The Faculty of Arts was one of the four traditional divisions of the teaching bodies of medieval universities, the others being Theology, Law and Medicine. The Faculty of Arts was the lowest in rank, but also the largest as students had to graduate there to be admitted to one of the higher faculties.[1]

Course of study[edit]

University studies took six years for a Master of Arts degree (a Bachelor of Arts degree could be awarded along the way). The studies for this were organized by the faculty of arts, where the Seven Liberal Arts were taught: arithmetic, geometry, astronomy, music, grammar, logic, and rhetoric.[2][3] These were divided into the Trivium (grammar, rhetoric, dialectics) and the Quadrivium (arithmetic, music, geometry and astronomy). All instruction was given in Latin and students were expected to be able to converse in that language.[4] The trivium comprised the three subjects that were taught first: grammar, logic, and rhetoric. These three subjects were the most important of the seven liberal arts for medieval students.[5] The curriculum came also to include the three Aristotelian philosophies: physics, metaphysics and moral philosophy.[5]

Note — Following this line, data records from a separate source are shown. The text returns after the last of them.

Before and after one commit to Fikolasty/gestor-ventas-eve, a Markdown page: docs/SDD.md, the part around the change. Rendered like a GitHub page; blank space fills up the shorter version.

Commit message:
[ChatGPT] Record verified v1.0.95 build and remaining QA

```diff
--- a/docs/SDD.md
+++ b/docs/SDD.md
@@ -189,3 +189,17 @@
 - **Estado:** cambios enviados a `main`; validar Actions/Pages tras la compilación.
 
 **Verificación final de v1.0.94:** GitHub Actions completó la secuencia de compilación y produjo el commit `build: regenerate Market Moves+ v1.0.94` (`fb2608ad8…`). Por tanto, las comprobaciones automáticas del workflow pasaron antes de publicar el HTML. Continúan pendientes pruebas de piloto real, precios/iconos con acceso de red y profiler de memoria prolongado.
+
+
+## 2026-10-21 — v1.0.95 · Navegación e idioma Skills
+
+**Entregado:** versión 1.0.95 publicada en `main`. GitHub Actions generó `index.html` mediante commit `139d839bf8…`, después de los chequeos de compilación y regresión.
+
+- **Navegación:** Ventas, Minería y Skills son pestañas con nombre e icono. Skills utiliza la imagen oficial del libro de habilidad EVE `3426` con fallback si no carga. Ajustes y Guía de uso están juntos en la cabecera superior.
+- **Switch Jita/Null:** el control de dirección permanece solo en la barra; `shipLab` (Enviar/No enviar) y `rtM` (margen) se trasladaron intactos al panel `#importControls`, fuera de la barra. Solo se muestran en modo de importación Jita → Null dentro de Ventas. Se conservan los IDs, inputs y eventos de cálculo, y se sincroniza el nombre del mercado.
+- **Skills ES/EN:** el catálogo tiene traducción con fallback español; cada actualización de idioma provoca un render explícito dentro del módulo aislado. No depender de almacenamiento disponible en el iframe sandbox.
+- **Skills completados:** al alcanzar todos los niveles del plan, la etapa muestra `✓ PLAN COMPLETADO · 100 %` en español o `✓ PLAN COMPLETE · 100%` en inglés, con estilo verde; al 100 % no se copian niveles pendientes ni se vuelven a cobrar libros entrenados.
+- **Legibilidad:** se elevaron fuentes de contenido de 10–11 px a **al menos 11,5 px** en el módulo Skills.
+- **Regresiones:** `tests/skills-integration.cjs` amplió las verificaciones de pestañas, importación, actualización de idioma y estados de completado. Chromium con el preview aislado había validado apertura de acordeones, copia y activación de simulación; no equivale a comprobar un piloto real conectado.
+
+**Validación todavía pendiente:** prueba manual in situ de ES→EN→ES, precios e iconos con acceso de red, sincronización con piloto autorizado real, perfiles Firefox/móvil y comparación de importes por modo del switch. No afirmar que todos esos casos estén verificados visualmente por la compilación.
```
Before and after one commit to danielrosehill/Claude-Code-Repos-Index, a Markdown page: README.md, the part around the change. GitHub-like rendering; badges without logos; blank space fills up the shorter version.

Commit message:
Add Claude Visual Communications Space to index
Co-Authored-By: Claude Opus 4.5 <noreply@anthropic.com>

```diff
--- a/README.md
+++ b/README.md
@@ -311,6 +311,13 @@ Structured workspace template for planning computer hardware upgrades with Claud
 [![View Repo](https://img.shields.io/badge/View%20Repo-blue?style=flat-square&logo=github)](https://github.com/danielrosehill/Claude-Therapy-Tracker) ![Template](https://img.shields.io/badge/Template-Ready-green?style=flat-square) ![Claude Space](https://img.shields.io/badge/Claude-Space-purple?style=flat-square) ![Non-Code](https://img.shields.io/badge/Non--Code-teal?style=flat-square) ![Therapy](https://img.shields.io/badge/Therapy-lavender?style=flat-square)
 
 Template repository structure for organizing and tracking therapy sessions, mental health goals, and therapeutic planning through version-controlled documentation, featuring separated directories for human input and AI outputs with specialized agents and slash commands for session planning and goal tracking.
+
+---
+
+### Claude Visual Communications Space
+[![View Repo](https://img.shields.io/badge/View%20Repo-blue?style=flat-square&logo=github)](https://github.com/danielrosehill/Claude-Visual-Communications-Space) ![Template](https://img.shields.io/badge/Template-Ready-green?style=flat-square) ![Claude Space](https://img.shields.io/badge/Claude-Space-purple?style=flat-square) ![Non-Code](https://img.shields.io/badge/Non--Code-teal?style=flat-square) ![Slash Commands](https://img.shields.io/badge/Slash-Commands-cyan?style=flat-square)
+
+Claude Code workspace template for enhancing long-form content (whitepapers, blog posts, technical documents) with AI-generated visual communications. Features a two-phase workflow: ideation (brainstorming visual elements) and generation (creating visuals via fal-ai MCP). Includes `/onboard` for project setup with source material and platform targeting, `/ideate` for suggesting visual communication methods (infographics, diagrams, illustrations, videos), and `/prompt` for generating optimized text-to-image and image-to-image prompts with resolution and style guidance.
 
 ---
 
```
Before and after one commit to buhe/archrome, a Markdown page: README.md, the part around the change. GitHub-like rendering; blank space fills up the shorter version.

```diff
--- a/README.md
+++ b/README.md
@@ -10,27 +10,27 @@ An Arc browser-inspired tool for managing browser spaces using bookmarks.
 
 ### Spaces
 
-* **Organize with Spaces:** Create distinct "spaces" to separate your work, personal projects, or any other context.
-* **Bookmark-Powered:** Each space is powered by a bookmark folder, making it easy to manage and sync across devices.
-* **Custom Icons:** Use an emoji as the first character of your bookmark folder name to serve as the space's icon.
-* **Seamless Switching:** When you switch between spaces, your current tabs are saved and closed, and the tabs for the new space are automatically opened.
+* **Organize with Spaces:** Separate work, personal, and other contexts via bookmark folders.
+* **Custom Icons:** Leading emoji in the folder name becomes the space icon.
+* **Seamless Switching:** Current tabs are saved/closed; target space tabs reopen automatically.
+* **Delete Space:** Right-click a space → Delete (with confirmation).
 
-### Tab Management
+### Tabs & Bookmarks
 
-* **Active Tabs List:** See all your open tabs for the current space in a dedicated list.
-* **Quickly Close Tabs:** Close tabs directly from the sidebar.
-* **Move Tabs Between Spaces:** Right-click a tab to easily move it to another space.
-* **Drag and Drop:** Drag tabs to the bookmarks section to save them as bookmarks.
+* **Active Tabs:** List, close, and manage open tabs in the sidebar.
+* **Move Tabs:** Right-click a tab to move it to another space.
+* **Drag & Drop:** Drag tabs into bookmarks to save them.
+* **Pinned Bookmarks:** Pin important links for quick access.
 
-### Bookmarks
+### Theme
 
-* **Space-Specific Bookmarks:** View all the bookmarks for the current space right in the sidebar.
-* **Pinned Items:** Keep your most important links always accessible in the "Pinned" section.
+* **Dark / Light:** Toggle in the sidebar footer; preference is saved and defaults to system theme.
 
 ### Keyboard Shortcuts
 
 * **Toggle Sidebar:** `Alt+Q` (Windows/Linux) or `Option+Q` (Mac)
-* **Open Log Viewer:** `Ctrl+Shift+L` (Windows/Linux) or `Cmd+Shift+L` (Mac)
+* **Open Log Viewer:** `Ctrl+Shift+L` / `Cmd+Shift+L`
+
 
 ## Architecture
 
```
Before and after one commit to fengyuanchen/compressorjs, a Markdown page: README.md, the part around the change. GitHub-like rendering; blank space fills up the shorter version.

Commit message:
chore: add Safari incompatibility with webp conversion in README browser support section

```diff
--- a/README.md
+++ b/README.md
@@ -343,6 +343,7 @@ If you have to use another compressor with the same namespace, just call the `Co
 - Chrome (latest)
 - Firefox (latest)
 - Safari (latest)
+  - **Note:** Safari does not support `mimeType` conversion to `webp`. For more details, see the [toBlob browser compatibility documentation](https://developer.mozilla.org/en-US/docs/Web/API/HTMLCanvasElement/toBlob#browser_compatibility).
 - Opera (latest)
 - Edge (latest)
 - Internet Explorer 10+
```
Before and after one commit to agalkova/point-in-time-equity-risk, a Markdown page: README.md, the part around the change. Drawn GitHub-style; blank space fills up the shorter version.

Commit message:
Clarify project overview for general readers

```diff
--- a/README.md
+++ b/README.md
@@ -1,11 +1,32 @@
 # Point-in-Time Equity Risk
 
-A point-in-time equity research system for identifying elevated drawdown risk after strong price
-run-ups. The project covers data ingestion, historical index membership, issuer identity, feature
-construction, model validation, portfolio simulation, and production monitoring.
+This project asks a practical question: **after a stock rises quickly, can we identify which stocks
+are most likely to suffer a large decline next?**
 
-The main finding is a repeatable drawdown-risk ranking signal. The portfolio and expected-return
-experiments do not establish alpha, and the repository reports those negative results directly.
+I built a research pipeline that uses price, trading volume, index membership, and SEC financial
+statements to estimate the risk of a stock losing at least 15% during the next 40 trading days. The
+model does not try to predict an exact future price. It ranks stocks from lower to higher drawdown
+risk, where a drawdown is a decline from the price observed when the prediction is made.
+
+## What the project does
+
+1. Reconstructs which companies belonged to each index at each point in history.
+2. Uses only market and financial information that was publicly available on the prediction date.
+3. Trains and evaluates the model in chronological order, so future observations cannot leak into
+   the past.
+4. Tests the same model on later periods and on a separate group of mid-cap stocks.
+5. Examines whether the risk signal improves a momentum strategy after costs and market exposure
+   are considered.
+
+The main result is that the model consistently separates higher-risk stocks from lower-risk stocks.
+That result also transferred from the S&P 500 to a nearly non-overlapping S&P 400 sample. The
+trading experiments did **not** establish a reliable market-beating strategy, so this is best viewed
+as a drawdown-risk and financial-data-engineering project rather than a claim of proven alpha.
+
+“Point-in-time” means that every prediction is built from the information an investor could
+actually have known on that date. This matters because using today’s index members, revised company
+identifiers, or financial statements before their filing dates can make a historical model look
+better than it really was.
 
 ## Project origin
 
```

In the universities of continental Europe, this faculty has more often been named the equivalent of 'Faculty of Philosophy' (e.g., Norwegian: Det filosofiske fakultet, Slovene: Filozofska fakulteta). Nowadays this is a common name for the faculties teaching humanities.

References[edit]

  1. ^ The Faculty of Arts - Catholic Encyclopedia article
  2. ^ H. Rashdall, The Universities of Europe in the Middle Ages, 3 Volumes, F.M. Powicke, A.B. Emden (Eds. of 2nd Edition), Oxford University Press, 1936.
  3. ^ G. Leff and J. North, Chapter 10: The Faculty of Arts, in A History of the University in Europe, Volume I: Universities in the Middle Ages, W. Ruegg (ed.), Cambridge University Press, 1992.
  4. ^ Rait, R.S. 1912. Life in the Medieval University, p. 133
  5. ^ a b Rait, R.S. 1912. Life in the Medieval University, p. 138

See also[edit]